*Exercise:* Your answer consists of the lines in the data that contain "contents". Copy each of them.

Change listing data

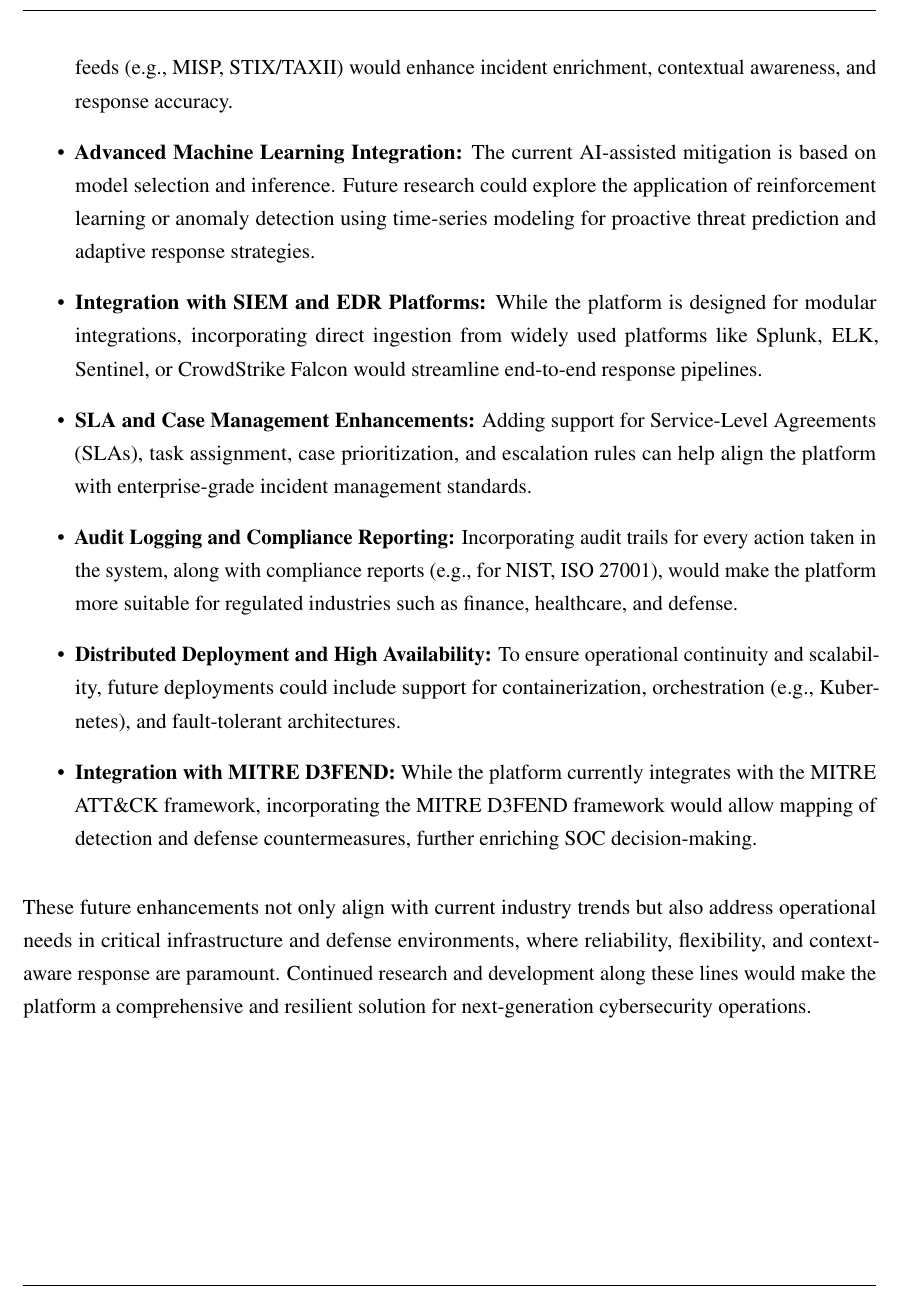
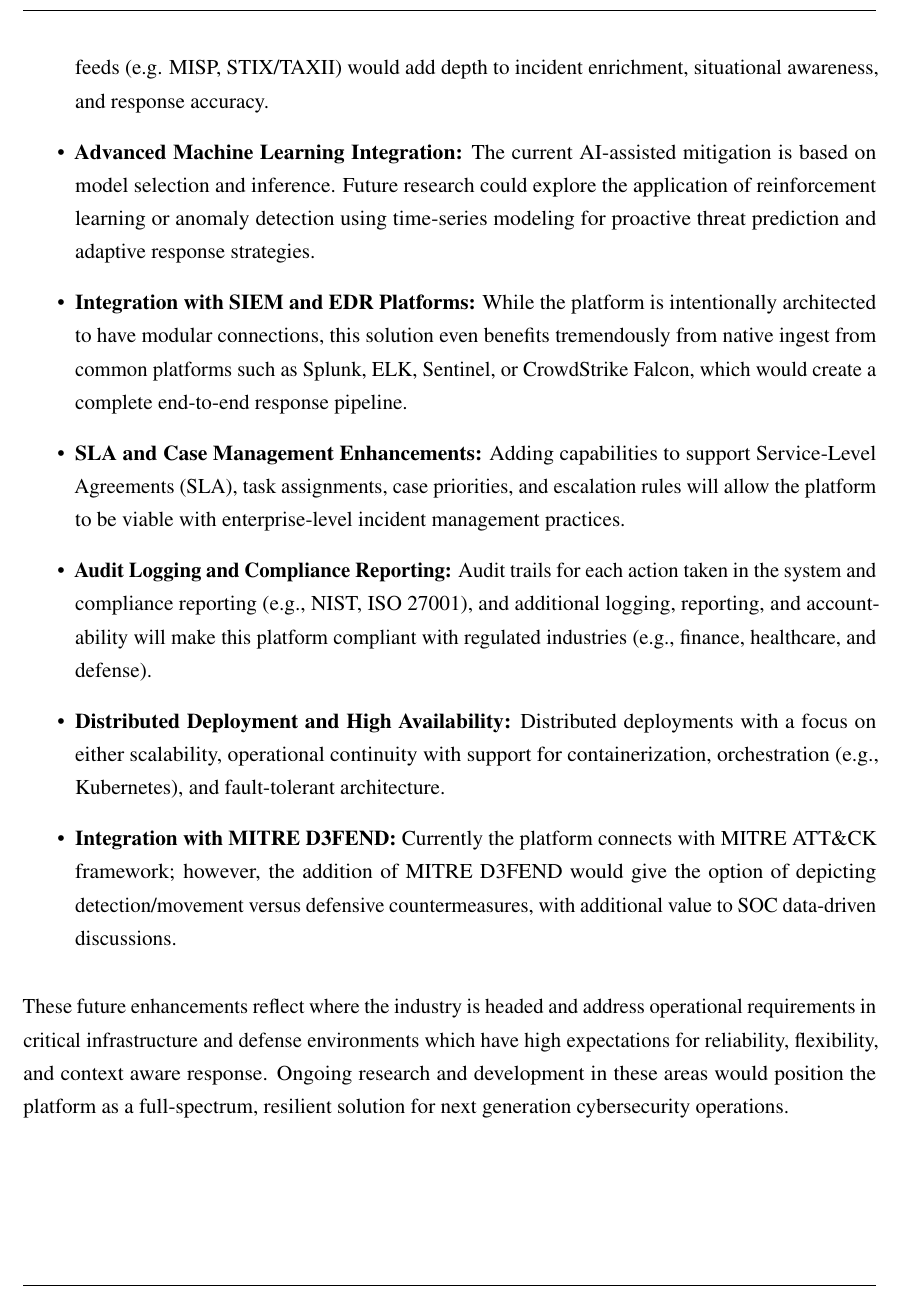
Before and after one commit to MayankJatav/MastersThesis, a LaTeX thesis (thesis.tex, which reads contents/soar_soc/future_work.tex): part of page 62 of 67, cut so that both start at the same text. Compiled offline with pdfLaTeX.

Commit message:
Humanized SOAR Future Work

```diff
--- a/contents/soar_soc/future_work.tex
+++ b/contents/soar_soc/future_work.tex
@@ -9,18 +9,18 @@ While the developed SOAR platform successfully addresses several core requiremen
 
-    \item \textbf{Real-Time Threat Intelligence Feeds:} Although the platform currently supports static integrations, dynamic ingestion of real-time threat intelligence from commercial and open-source feeds (e.g., MISP, STIX/TAXII) would enhance incident enrichment, contextual awareness, and response accuracy.
+    \item \textbf{Real-Time Threat Intelligence Feeds:} As the platform supports static integrations for the time being, the dynamic ingesting of real-time threat intelligence from commercial and open-source feeds (e.g. MISP, STIX/TAXII) would add depth to incident enrichment, situational awareness, and response accuracy.
 
     \item \textbf{Advanced Machine Learning Integration:} The current AI-assisted mitigation is based on model selection and inference. Future research could explore the application of reinforcement learning or anomaly detection using time-series modeling for proactive threat prediction and adaptive response strategies.
 
-    \item \textbf{Integration with SIEM and EDR Platforms:} While the platform is designed for modular integrations, incorporating direct ingestion from widely used platforms like Splunk, ELK, Sentinel, or CrowdStrike Falcon would streamline end-to-end response pipelines.
+    \item \textbf{Integration with SIEM and EDR Platforms:} While the platform is intentionally architected to have modular connections, this solution even benefits tremendously from native ingest from common platforms such as Splunk, ELK, Sentinel, or CrowdStrike Falcon, which would create a complete end-to-end response pipeline.
 
-    \item \textbf{SLA and Case Management Enhancements:} Adding support for Service-Level Agreements (SLAs), task assignment, case prioritization, and escalation rules can help align the platform with enterprise-grade incident management standards.
+    \item \textbf{SLA and Case Management Enhancements:} Adding capabilities to support Service-Level Agreements (SLA), task assignments, case priorities, and escalation rules will allow the platform to be viable with enterprise-level incident management practices.
 
-    \item \textbf{Audit Logging and Compliance Reporting:} Incorporating audit trails for every action taken in the system, along with compliance reports (e.g., for NIST, ISO 27001), would make the platform more suitable for regulated industries such as finance, healthcare, and defense.
+    \item \textbf{Audit Logging and Compliance Reporting:}  Audit trails for each action taken in the system and compliance reporting (e.g., NIST, ISO 27001), and additional logging, reporting, and accountability will make this platform compliant with regulated industries (e.g., finance, healthcare, and defense).
 
-    \item \textbf{Distributed Deployment and High Availability:} To ensure operational continuity and scalability, future deployments could include support for containerization, orchestration (e.g., Kubernetes), and fault-tolerant architectures.
+    \item \textbf{Distributed Deployment and High Availability:} Distributed deployments with a focus on either scalability, operational continuity with support for containerization, orchestration (e.g., Kubernetes), and fault-tolerant architecture.
 
-    \item \textbf{Integration with MITRE D3FEND:} While the platform currently integrates with the MITRE ATT\&CK framework, incorporating the MITRE D3FEND framework would allow mapping of detection and defense countermeasures, further enriching SOC decision-making.
+    \item \textbf{Integration with MITRE D3FEND:} Currently the platform connects with MITRE ATT\&CK framework; however, the addition of MITRE D3FEND would give the option of depicting detection/movement versus defensive countermeasures, with additional value to SOC data-driven discussions.
 
 \end{itemize}
 
-These future enhancements not only align with current industry trends but also address operational needs in critical infrastructure and defense environments, where reliability, flexibility, and context-aware response are paramount. Continued research and development along these lines would make the platform a comprehensive and resilient solution for next-generation cybersecurity operations.
+These future enhancements reflect where the industry is headed and address operational requirements in critical infrastructure and defense environments which have high expectations for reliability, flexibility, and context aware response. Ongoing research and development in these areas would position the platform as a full-spectrum, resilient solution for next generation cybersecurity operations.
```
Also changed, not shown: contents/soar_soc/future_work.tex (6 more changed lines).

*Exercise answer:*
Before and after one commit to MayankJatav/MastersThesis, a LaTeX thesis (thesis.tex, which reads contents/soar_soc/future_work.tex): part of page 62 of 67, cut so that both start at the same text. Compiled offline with pdfLaTeX.
--- a/contents/soar_soc/future_work.tex
+++ b/contents/soar_soc/future_work.tex
Also changed, not shown: contents/soar_soc/future_work.tex (6 more changed lines).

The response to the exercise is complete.